Mar 11, 2008
It does not matter if you are enrolled at a small college or a student at a large university. If you want to improve your grades and raise your grade point average, here is what you need to do:

1. Create a study plan. Divide up a total amount of weekly study time according to how much time you are likely to need to devote to each subject. Draw up a weekly schedule. Find out when large projects are going to come due and include extra time for them in the calendar. This will make it easy to decide when to start work on each project.

2. Do your homework. Grades are very often based on timely homework hand-ins. Keep up with your assignments and turn them in on time.

3. Ask your teachers for suggestions to help you learn more and improve your work in areas where you are weak.

4. Learn from your mistakes. Getting a bad grade can help you figure out where you went wrong and to avoid making the same mistake again. This will allow you to do better in the future.

5. Get a tutor. If you seem unable to keep up with a particular subject, get help from a tutor to catch up. This could be a classmate, a senior, or someone appointed by the school. Some schools also have assistance available on campus through places such as writing centers.
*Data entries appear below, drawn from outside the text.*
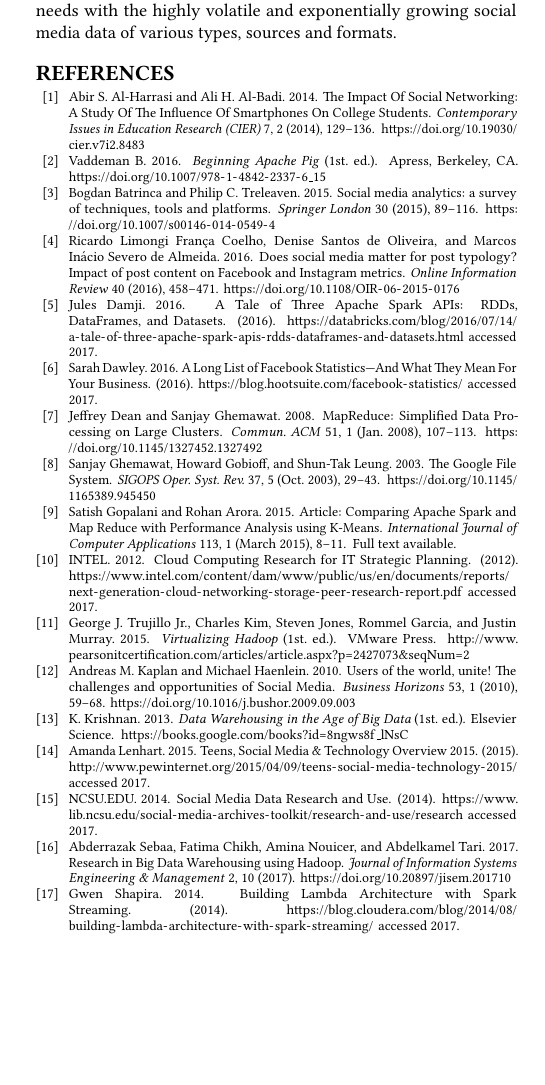
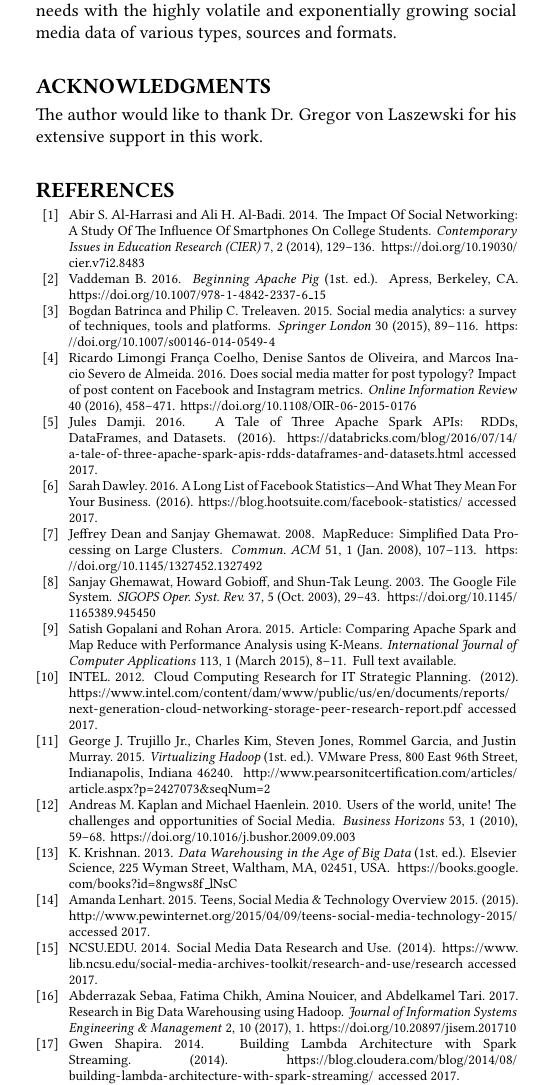
Before and after one commit to bigdata-i523/hid309, a LaTeX paper (paper1/report.tex, which reads paper1/report.bib): part of one column of page 4 of 4 before the commit and part of one column of page 4 of 5 after it, cut so that both start at the same text, the shorter picture padded with empty space. Compiled offline with pdfLaTeX.

Commit message:
fixed warnings

```diff
--- a/paper1/report.bib
+++ b/paper1/report.bib
@@ -73,7 +72,8 @@
   edition =      "1st.",
   publisher =    "VMware Press",
   chapter = 	 "Understanding the Big Data World",
-  url = "http://www.pearsonitcertification.com/articles/article.aspx?p=2427073&seqNum=2"
+  url = "http://www.pearsonitcertification.com/articles/article.aspx?p=2427073&seqNum=2",
+  address =      "800 East 96th Street, Indianapolis, Indiana 46240"
 }
 
 @misc{fbstats,
@@ -91,6 +91,7 @@
     volume =       "2",
     number =       "10",
     year =         "2017",
+    pages = "1",
     DOI =          "http://dx.doi.org/10.20897/jisem.201710"
 }
 
@@ -102,7 +103,8 @@
   url={https://books.google.com/books?id=8ngws8f\_lNsC},
   year={2013},
   edition = "1st.",
-  publisher={Elsevier Science}
+  publisher={Elsevier Science},
+  address = "225 Wyman Street, Waltham, MA, 02451, USA"
 }
 
 @misc{intelstorage,
@@ -224,7 +225,7 @@
 
 @article{likematters,
   title={Does social media matter for post typology? Impact of post content on Facebook and Instagram metrics},
-  author={Ricardo Limongi França Coelho and Denise Santos de Oliveira and Marcos In{\'a}cio Severo de Almeida},
+  author={Ricardo Limongi França Coelho and Denise Santos de Oliveira and Marcos Inacio Severo de Almeida},
   journal={Online Information Review},
   year={2016},
   volume={40},
--- a/paper1/report.tex
+++ b/paper1/report.tex
@@ -68,7 +68,9 @@
 After this work it can be said with at most ease that Apache Spark is one of the best available technology for Social Media Analytics and as we've have established its viability in some use cases as well, a good meaningful next step on this work would be to implement a spark project on a virtualized environment and integrate it with a Social Media data source. This can help quantify the performance and other aspects of application of Spark in Social Media and Big Data.
 \section{Conclusion}
 After exploring all types of data available, traditional and contemporary, specifically Social Media, we established the enormity, wide variety and growth rate of Social Media Data. We also examined the shortcomings of the traditional technologies and even the contemporary big data methodologies and how they are not a best fit for the analytical and data processing needs for Social Media data. After looking closely at the wide set of features and custom solutions that Apache Spark can provide we were successfully able to showcase how Spark can be a best bit for all the data processing and analytics needs of Social Media data. We also discussed the application of Spark on Social Media Data with a few example use cases. The use cases we discussed are much broader and are a simple overview of how Spark can be utilized best with the contemporary data analysis needs with the highly volatile and exponentially growing social media data of various types, sources and formats.
-
+\begin{acks}
+The author would like to thank Dr. Gregor von Laszewski for his extensive support in this work.
+\end{acks}
 \bibliographystyle{ACM-Reference-Format}
 \bibliography{report}
 
```
Also changed, not shown: paper1/report.bib (6 more changed lines).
6. Study with friends. Getting over inertia and actually beginning study or homework can be tough. Create or join a study circle. Meet friends and do your work together.
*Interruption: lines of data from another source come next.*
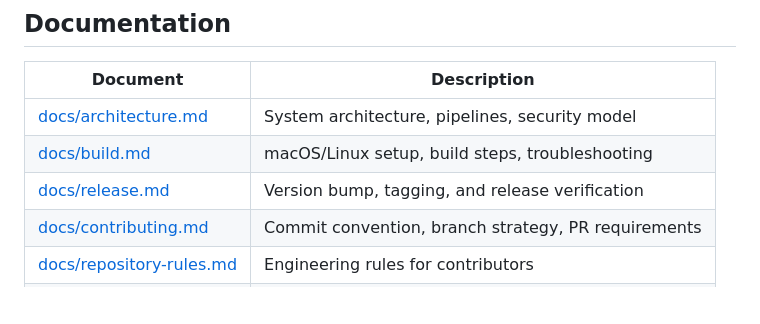
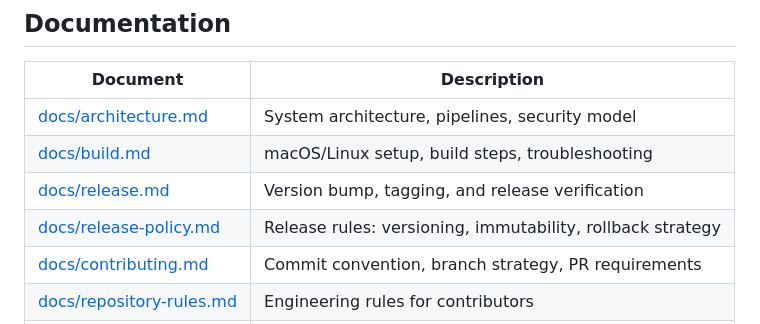
Before and after one commit to urous3814/cpp-wasm-toolchain, a Markdown page: README.md, the part around the change. Drawn GitHub-style; blank space fills up the shorter version.

Commit message:
docs: link release-policy.md in README documentation table
Co-Authored-By: Claude Sonnet 4.6 <noreply@anthropic.com>

```diff
--- a/README.md
+++ b/README.md
@@ -147,6 +147,7 @@ A minimal demo is available on GitHub Pages. It allows writing C/C++ code, compi
 | [docs/architecture.md](docs/architecture.md) | System architecture, pipelines, security model |
 | [docs/build.md](docs/build.md) | macOS/Linux setup, build steps, troubleshooting |
 | [docs/release.md](docs/release.md) | Version bump, tagging, and release verification |
+| [docs/release-policy.md](docs/release-policy.md) | Release rules: versioning, immutability, rollback strategy |
 | [docs/contributing.md](docs/contributing.md) | Commit convention, branch strategy, PR requirements |
 | [docs/repository-rules.md](docs/repository-rules.md) | Engineering rules for contributors |
 | [docs/roadmap.md](docs/roadmap.md) | Milestones and definitions of done |
```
7. Attend All Your Classes. Most students end up skipping classes. If you want good grades, however, you must attend most of your classes:
-It allows you to absorb classroom material just by sitting in the classroom, and following and participating in the lectures and discussions.
-It allows you to make your presence noticeable and can help you to form a mentoring relationship with your professors.
-Professors often have bonus participation points that are awarded to students who are active in class discussions.
-It allows you to earn attendance points and can directly impact your grade.

8. Understand the expectations of your professors. Learn the class syllabus handed out during the first week and stick to the deadlines and the requirements.

9. Communicate with the professors if you are struggling and unable to keep up. The professor may not be aware of your difficulty, so meet the professor away from class and ask for the help you need.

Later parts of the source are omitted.